Wave 5: Ancient Scriptures of Hinduism
Drop 2. smRti
Besides the Sruti, which is the primary source of authority for everything in Hinduism, there is a secondary set of scriptures collectively called the smRti - the word meaning 'that which is remembered and transmitted'. The smRtis contain all the rules and regulations for the individual in relation to the family, society, the ancestors and the gods, compiled and collected by great sages of the past. Almost all the daily practices in Hinduism can be traced to these secondary scriptures. But whenever any doubt arises as to the credentials of a rite, rule, stipulation, or concept, it is the voice of the vedas (Sruti) that prevails. The smrtis may change from time to time, from place to place, but Sruti is eternally valid.
The smRtis have their immediate authority in the kalpas, which are one of the six limbs of the vedas. See the Scriptures chart.The kalpas which are written in the form of aphorisms (sUtras) present an orderly and consolidated list of duties to be performed by people in their various stations of life, at various times of the day, according to their varNa.
See varNa system
All aspects of human activity are dealt with in these sUtras.
The gRhya-sUtras describe domestic rites.
The Srauta-sUtras are concerned with the big sacrifices for which there are elaborate catalogues of mantras in the vedas.
The dharma-sUtras of (Apastamba, Gautama and others) describe the personal and social duties of people.
Eighteen great sages have by their insight of the vedas grasped the intentions of the vedas and given us compilations in verse form (i.e., Sloka form). This is how each smRti has been born. Each smRti is known by the sage who compiled it. Examples are:
Manu smRti, Yajnavalkya smRti, Parasara smRti, etc.
In my experience of exposition of the Ramayana, I find the following question (by an NRI) and the reply (given by me then and reproduced below from the book 'Hinduism for the next generation'), will perhaps shake up some ultra-modern young minds. Since it leans heavily on Manu smRti and brings out very well the hold that the smRtis have on believers in sanAtana dharma, I refer to it here.
QUESTION: Why does Hinduism extol the action of Rama in implicitly obeying his father and step-mother to go to the forest?
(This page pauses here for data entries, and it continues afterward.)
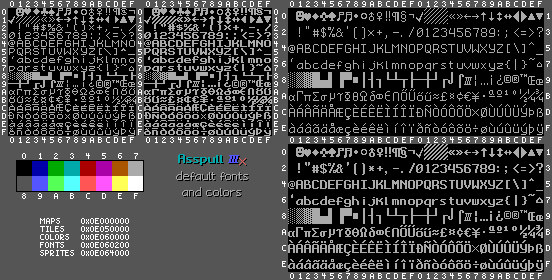
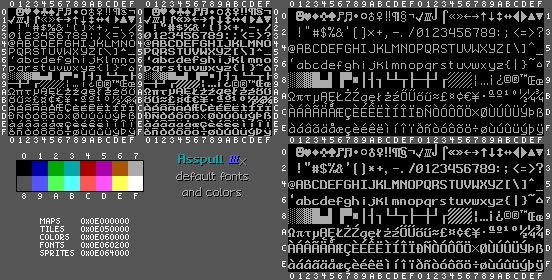
Add Polish glyphs, rearrange a bit

diff --git a/helloworld/main.c b/helloworld/main.c
@@ -1,10 +1,194 @@
 #include "../ass.h"
 IBios* interface;
 
+/*
+#include <limits.h>
+
+#define FRACBITS 16
+#define FRACUNIT (1 << FRACBITS)
+typedef int fixed_t;
+
+int abs(int a)
+{
+	return a < 0 ? -a : a;
+}
+
+fixed_t FixedMul(fixed_t a, fixed_t b)
+{
+	return ((long long) a * (long long) b) >> FRACBITS;
+}
+
+fixed_t FixedDiv(fixed_t a, fixed_t b)
+{
+	if ((abs(a) >> 14) >= abs(b))
+	return (a ^ b) < 0 ? INT_MIN : INT_MAX;
+
+	long long c;
+	c = ((long long)a <<16 ) / ((long long)b);
+	return (fixed_t)c;
+}
+
+inline fixed_t Fixed(int a, int b)
+{
+	fixed_t c = (a << FRACBITS) + ((b * FRACUNIT) / 100);
+	return c;
+}
+
+void printfixnum(fixed_t a)
+{
+	printf("%d.%d", a >> FRACBITS, ((a % FRACUNIT) * 100) / FRACUNIT);
+}
+*/
+
 int main(void)
 {
 	MISC->SetTextMode(SMODE_240 | SMODE_BOLD);
 	TEXT->SetTextColor(1, 7);
 	TEXT->ClearScreen();
 	printf("Hello, world!\n");
+
+/*
+	TEXT->SetTextColor(1, 7);
+	printf("\nFRACUNIT is %d\n", FRACUNIT);
+	fixed_t f1 = Fixed(12, 50); //(12 * FRACUNIT) + (FRACUNIT >> 1);
+	fixed_t f2 = Fixed(2, 0); //2 * FRACUNIT;
+	printf("%d -> ", f1);
+	printfixnum(f1);
+	printf("\n");
+	printf("%d -> ", f2);
+	printfixnum(f2);
+	printf("\n");
+	fixed_t f3 = FixedDiv(f1, f2);
+	printf("Divide and... %d -> ", f3);
+	printfixnum(f3);
+	printf("\n");
+	f3 = FixedMul(f1, f2);
+	printf("Multiply and... %d -> ", f3);
+	printfixnum(f3);
+	printf("\n");
+*/
+
+	TEXT->SetTextColor(1, 15);
+	printf("\nA\x11\xD7 BIOS/Interface\n");
+	TEXT->SetTextColor(1, 7);
+	printf("Version: %d.%d\t\t", (interface->biosVersion >> 8) & 0xFF, (interface->biosVersion >> 0) & 0xFF);
+	printf("Extensions: %d\n", interface->extensions);
+	printf("Printer: 0x%08X\t", interface->LinePrinter);
+	printf("Disk drives: %d\n", interface->io.numDrives);
+
+	TEXT->SetTextColor(1, 15);
+	printf("\nSizes:\n");
+	TEXT->SetTextColor(1, 7);
+	printf("char        %d\t", sizeof(char));
+	printf("short       %d\n", sizeof(short));
+	printf("int         %d\t", sizeof(int));
+	printf("long        %d\n", sizeof(long));
+	printf("void *      %d\t", sizeof(void*));
+	printf("long long   %d\n", sizeof(long long));
+	printf("time_t      %d\n", sizeof(time_t));
+
+	TEXT->SetTextColor(1, 15);
+	printf("\nDefines:\n");
+	TEXT->SetTextColor(1, 7);
+#ifdef __STDC__
+	printf("__STDC__\n");
+	#ifdef __STDC_VERSION__
+		printf("__STDC_VERSION__: %d ("
+		#if __STDC_VERSION__ >= 201710L
+			"C18"
+		#elif __STDC_VERSION__ >= 201112L
+			"C11"
+		#elif __STDC_VERSION__ >= 199901L
+			"C99"
+		#elif __STDC_VERSION__ >= 199409L
+			"C94"
+		#else
+			"???"
+		#endif
+		")\n", __STDC_VERSION__);
+	#endif
+#endif
+#ifdef __cplusplus
+	printf("__cplusplus: %d ("
+	#if __cplusplus  >= 201703L
+		"C++17"
+	#elif __cplusplus  >= 201402L
+		"C++14"
+	#elif __cplusplus  >= 201103L
+		"C++11"
+	#elif __cplusplus  >= 199711L
+		"C++98"
+	#else
+		"???"
+	#endif
+	")\n", __cplusplus);
+#else
+	printf("No __cplusplus\n");
+#endif
+#ifdef _POSIX_VERSION
+	printf("_POSIX_VERSION: %d ("
+	#if _POSIX_VERSION  >= 200809L
+		"POSIX.1-2008"
+	#elif _POSIX_VERSION  >= 200112L
+		"POSIX.1-2001"
+	#elif _POSIX_VERSION  >= 199506L
+		"POSIX.1-1996"
+	#elif _POSIX_VERSION  >= 199309L
+		"POSIX.1-1993"
+	#elif _POSIX_VERSION  >= 199009L
+		"POSIX.1-1990"
+	#elif _POSIX_VERSION  >= 198808L
+		"POSIX.1-1988"
+	#else
+		"???"
+	#endif
+	")\n", _POSIX_VERSION);
+#else
+	printf("No _POSIX_VERSION\n");
+#endif
+	printf("Compiler: "
+#ifdef __clang__
+	"clang\n"
+#elif defined(__GNUC__)
+	"gcc"
+	#ifdef __GNUC_MINOR__
+		" %d.%d.%d\n", __GNUC__, __GNUC_MINOR__, __GNUC_PATCHLEVEL__
+	#endif
+#else
+	"unknown\n"
+#endif
+	);
+	printf("Architecture: "
+#ifdef __m68k__
+	"Motorola "
+	#ifdef __mc68040__
+		"68040"
+	#elif defined __mc68030__
+		"68030"
+	#elif defined __mc68020__
+		"68020"
+	#elif defined __mc68010__
+		"68010"
+	#elif defined __mc68000__
+		"68000"
+	#endif
+#else
+	"unknown"
+#endif
+	"\n"
+	);
+
+	TEXT->SetTextColor(1, 15);
+	printf("\nLocale\n");
+	TEXT->SetTextColor(1, 7);
+	printf("ID code: \"%s\". ", MISC->GetLocaleStr(LC_CODE, 0));
+	printf("Monday: \"%s\"\n", MISC->GetLocaleStr(LC_DAYF, 1));
+	printf("January: \"%s\". ", MISC->GetLocaleStr(LC_MONF, 0));
+	printf("June: \"%s\"\n", MISC->GetLocaleStr(LC_MONF, 5));
+	printf("Short date: \"%s\". ", MISC->GetLocaleStr(LC_DATES, 0));
+	printf("Long date: \"%s\"\n", MISC->GetLocaleStr(LC_DATEL, 0));
+	printf("Short time: \"%s\"\n", MISC->GetLocaleStr(LC_TIMES, 0));
+	printf("Long time: \"%s\"\n", MISC->GetLocaleStr(LC_TIMEL, 0));
+	printf("Separators: '%c' and '%c'. ", interface->locale.thousands, interface->locale.decimals);
+	printf("Currency: \"%s\"\n", MISC->GetLocaleStr(LC_CURR, 0));
 }

diff --git a/bios/main.c b/bios/main.c
@@ -60,7 +60,7 @@ int main(void)
 	int blinker = 0;
 
 	sprintf(biosVer, "BIOS v%d.%d", (interface->biosVersion >> 8) & 0xFF, (interface->biosVersion >> 0) & 0xFF);
-	const char banner[] = "\x93\x90\x90\x90\x90\x90\x90\x90\x90\x90\x90\x90\x90\x8B\n\x89 ASSPULL \x96\xD7 \x89\n\x8C\x90\x90\x90\x90\x90\x90\x90\x90\x90\x90\x90\x90\x92";
+	const char banner[] = "\x93\x90\x90\x90\x90\x90\x90\x90\x90\x90\x90\x90\x90\x8B\n\x89 ASSPULL \x11\xD7 \x89\n\x8C\x90\x90\x90\x90\x90\x90\x90\x90\x90\x90\x90\x90\x92";
 
 	DmaCopy(TEXTFONT, (int8_t*)&fontTiles, 0xC00, DMA_INT);
 	ResetPalette();
@@ -72,7 +72,7 @@ int main(void)
 
 	REG_CARET = 80 + 2;
 	interface->io.attribs = 0x0B;
-	Write("Asspull \x96\xD7 %s\n\n", biosVer);
+	Write("Asspull \x11\xD7 %s\n\n", biosVer);
 	((char*)TEXTMAP)[17 + 160 + 4] = 0x0C;
 	((char*)TEXTMAP)[19 + 160 + 4] = 0x09;
 	interface->io.attribs = 0x07;

diff --git a/navigator/main.c b/navigator/main.c
@@ -250,10 +250,10 @@ void InfoPanel(int panel, char* workPath, char* filename)
 		else
 		{
 			char* ext = strrchr((const char*)filename, '.') + 1;
-			if (!strncmp(ext, "APP", 3)) strcpy(t[i++], "A\x96\xD7 Application");
+			if (!strncmp(ext, "APP", 3)) strcpy(t[i++], "A\x11\xD7 Application");
 			else if (!strncmp(ext, "API", 3))
 			{
-				strcpy(t[i++], "A\x96\xD7 Image");
+				strcpy(t[i++], "A\x11\xD7 Image");
 				i++;
 				TImageFile imgHeader;
 				FILE imgFile;

diff --git a/test/main.c b/test/main.c
@@ -122,7 +122,7 @@ int main(void)
 		TEXT->SetTextColor(0, 1);
 		TEXT->Write("Asspull ");
 		TEXT->SetTextColor(0, 9);
-		TEXT->WriteChar('\x96');
+		TEXT->WriteChar('\x11');
 		TEXT->SetTextColor(0, 12);
 		TEXT->WriteChar('\xD7');
 		TEXT->SetTextColor(0, 7);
How do we tell this to modern children who are not able to appreciate the logic behind this?
For the Answer, please go to 'Why father's word is law?'
Because of the abundance of smRtis, and all of them are man-made, differences that may exist between them need to be reconciled. These have been done from time to time according to the age in which we live in. The people in Maharashtra follow the 'dharma sindhu' by Kasi Nath Upadhyaya. In South India the book 'Vaidyanatha dIkshitIyam' written by Vaidyanatha Dikshidar is followed. These two people have boldly reconciled all the contradictions in the various smRtis. And finally they always say: Wherever there appears to be an unresolved contradiction, follow the tradition of elders in your family. It is this culture of importance to family tradition that is at the root of the universal respect given to age and to elders in the Hindu milieu.
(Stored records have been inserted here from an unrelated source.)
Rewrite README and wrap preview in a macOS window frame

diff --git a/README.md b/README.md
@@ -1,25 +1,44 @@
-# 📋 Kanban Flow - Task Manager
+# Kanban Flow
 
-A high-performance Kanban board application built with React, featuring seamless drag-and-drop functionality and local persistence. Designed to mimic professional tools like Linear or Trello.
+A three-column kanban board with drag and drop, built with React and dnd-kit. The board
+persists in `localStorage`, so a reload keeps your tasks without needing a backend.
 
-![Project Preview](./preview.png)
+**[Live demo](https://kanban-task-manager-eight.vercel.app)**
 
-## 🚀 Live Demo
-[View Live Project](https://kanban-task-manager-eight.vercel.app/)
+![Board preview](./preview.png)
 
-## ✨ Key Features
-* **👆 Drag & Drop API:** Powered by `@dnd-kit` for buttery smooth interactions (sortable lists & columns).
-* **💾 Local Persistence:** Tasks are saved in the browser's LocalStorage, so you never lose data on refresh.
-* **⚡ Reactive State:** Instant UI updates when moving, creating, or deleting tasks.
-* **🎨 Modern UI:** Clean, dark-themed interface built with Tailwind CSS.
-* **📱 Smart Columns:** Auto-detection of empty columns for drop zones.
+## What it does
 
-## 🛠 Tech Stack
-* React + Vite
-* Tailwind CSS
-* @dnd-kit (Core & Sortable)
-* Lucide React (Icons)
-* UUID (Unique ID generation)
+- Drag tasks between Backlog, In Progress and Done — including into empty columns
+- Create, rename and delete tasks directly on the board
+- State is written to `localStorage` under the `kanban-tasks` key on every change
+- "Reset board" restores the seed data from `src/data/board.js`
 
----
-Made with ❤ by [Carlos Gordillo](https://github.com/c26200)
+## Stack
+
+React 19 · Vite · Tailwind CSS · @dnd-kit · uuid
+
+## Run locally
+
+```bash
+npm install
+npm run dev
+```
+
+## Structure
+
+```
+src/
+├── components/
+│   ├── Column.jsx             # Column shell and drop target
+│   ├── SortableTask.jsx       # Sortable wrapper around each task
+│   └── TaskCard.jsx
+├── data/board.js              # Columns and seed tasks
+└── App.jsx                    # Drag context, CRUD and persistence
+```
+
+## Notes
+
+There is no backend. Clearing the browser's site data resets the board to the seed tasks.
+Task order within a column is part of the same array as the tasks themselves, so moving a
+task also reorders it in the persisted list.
Also see Crisis of intellect in a dogmatic pursuit of religion.